### THE PROBLEM
List each line of the data that holds the string "align", please.

### PROVIDED MATERIAL
-----

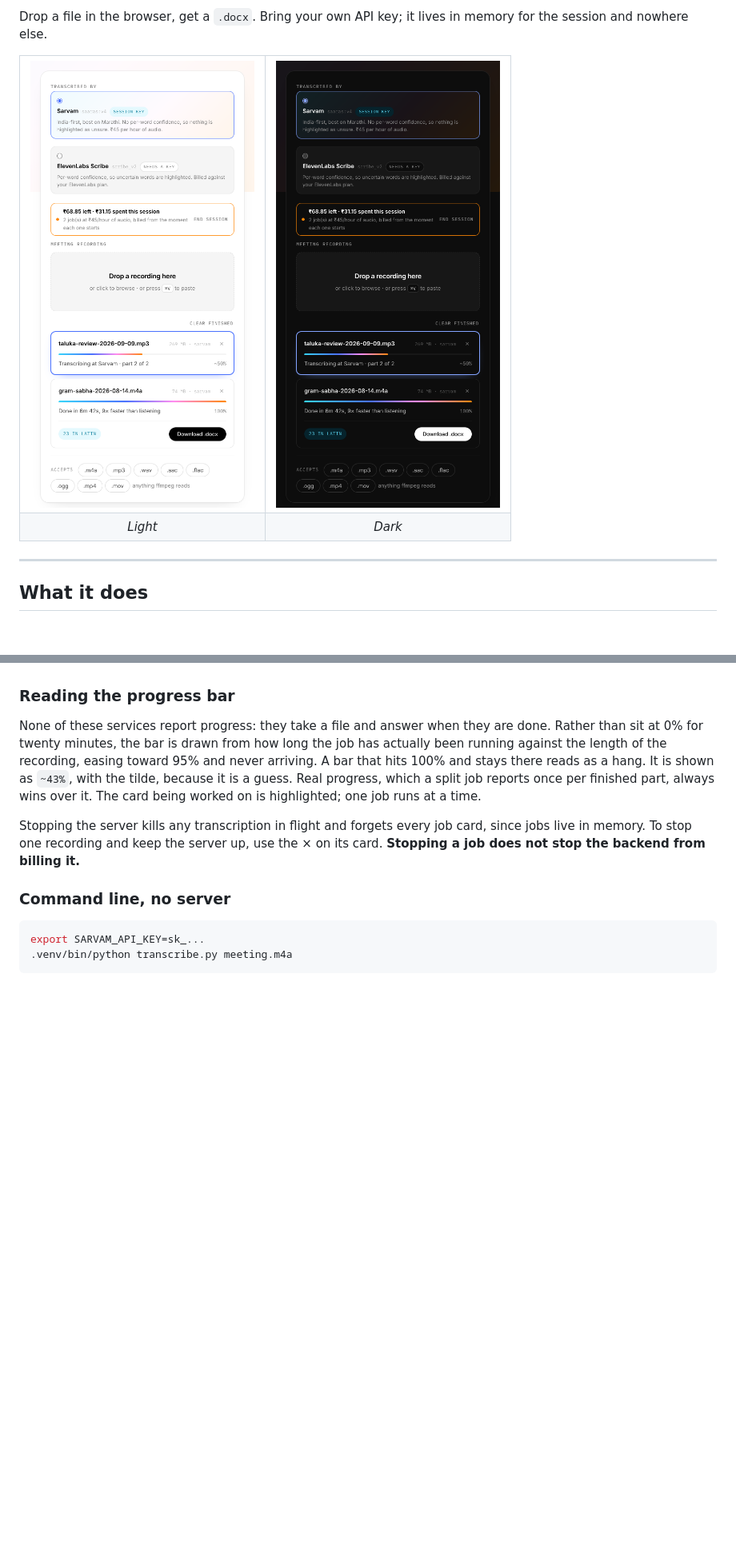
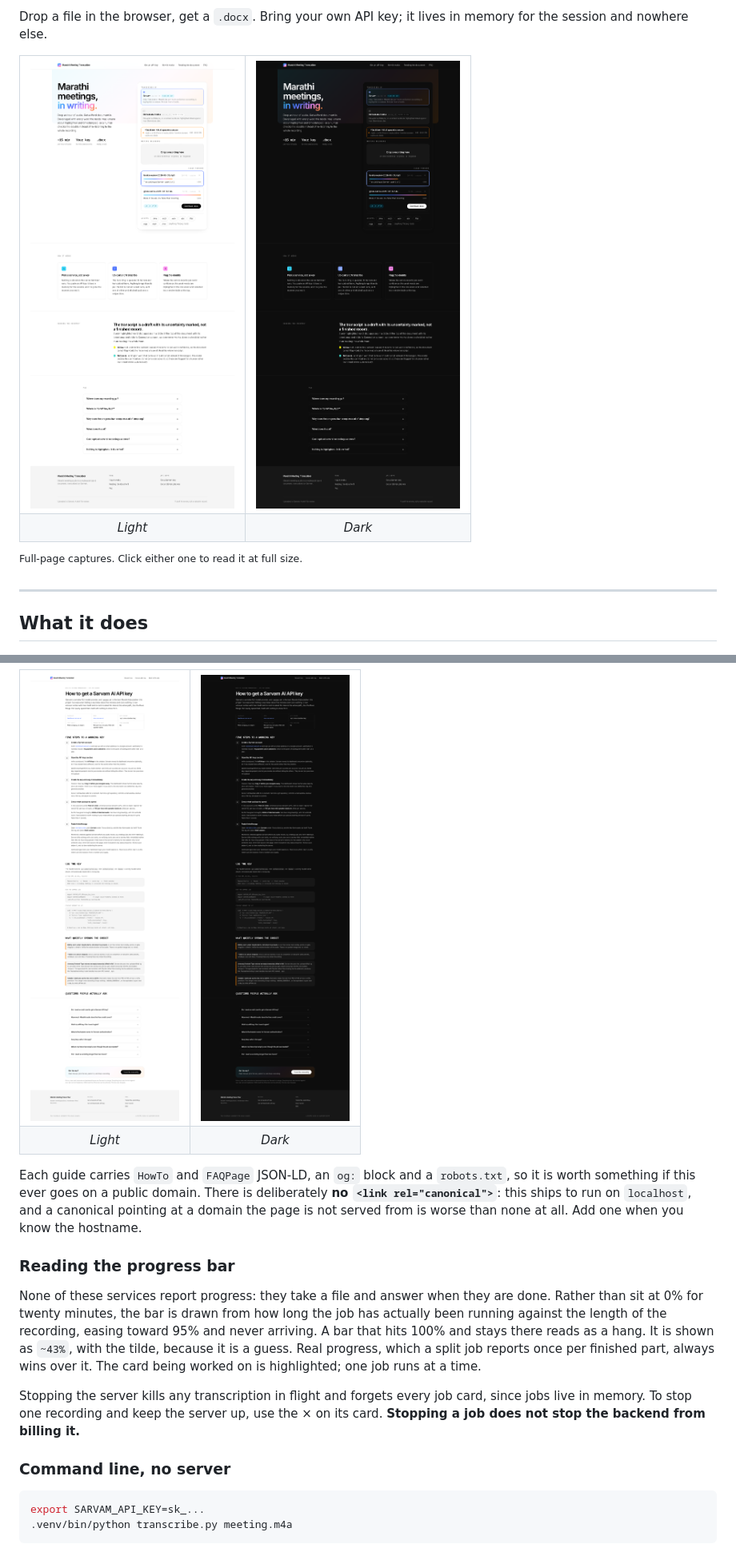
Before and after one commit to ShantanuTaro/MarathiMeetingTranscriber, a Markdown page: README.md, 2 parts joined by grey strips. Shown at 80% size. Drawn GitHub-style; pictures changed too: docs/guide-dark.png (added), docs/guide-light.png (added), docs/portal-dark.png; blank space fills up the shorter version.

```diff
--- a/README.md
+++ b/README.md
@@ -19,6 +19,8 @@ for the session and nowhere else.
 </tr>
 </table>
 
+<sup>Full-page captures. Click either one to read it at full size.</sup>
+
 ---
 
 ## What it does
@@ -131,3 +149,19 @@ means the model was unsure" describes a check that never runs on Sarvam.
+<table>
+<tr>
+<td width="50%"><img src="docs/guide-light.png" alt="The Sarvam API key guide page in light mode: numbered steps, code snippets and an FAQ" /></td>
+<td width="50%"><img src="docs/guide-dark.png" alt="The same guide page in dark mode" /></td>
+</tr>
+<tr>
+<td align="center"><em>Light</em></td>
+<td align="center"><em>Dark</em></td>
+</tr>
+</table>
+
+Each guide carries `HowTo` and `FAQPage` JSON-LD, an `og:` block and a `robots.txt`,
+so it is worth something if this ever goes on a public domain. There is deliberately
+**no `<link rel="canonical">`**: this ships to run on `localhost`, and a canonical
+pointing at a domain the page is not served from is worse than none at all. Add one
+when you know the hostname.
 
 ### Reading the progress bar
 
```
Also changed, not shown: other parts of README.md (+26 -7 lines), docs/session-dark.png, docs/session-light.png, 5 other files.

-----

### COMPLETED TASK
+<td align="center"><em>Light</em></td>
+<td align="center"><em>Dark</em></td>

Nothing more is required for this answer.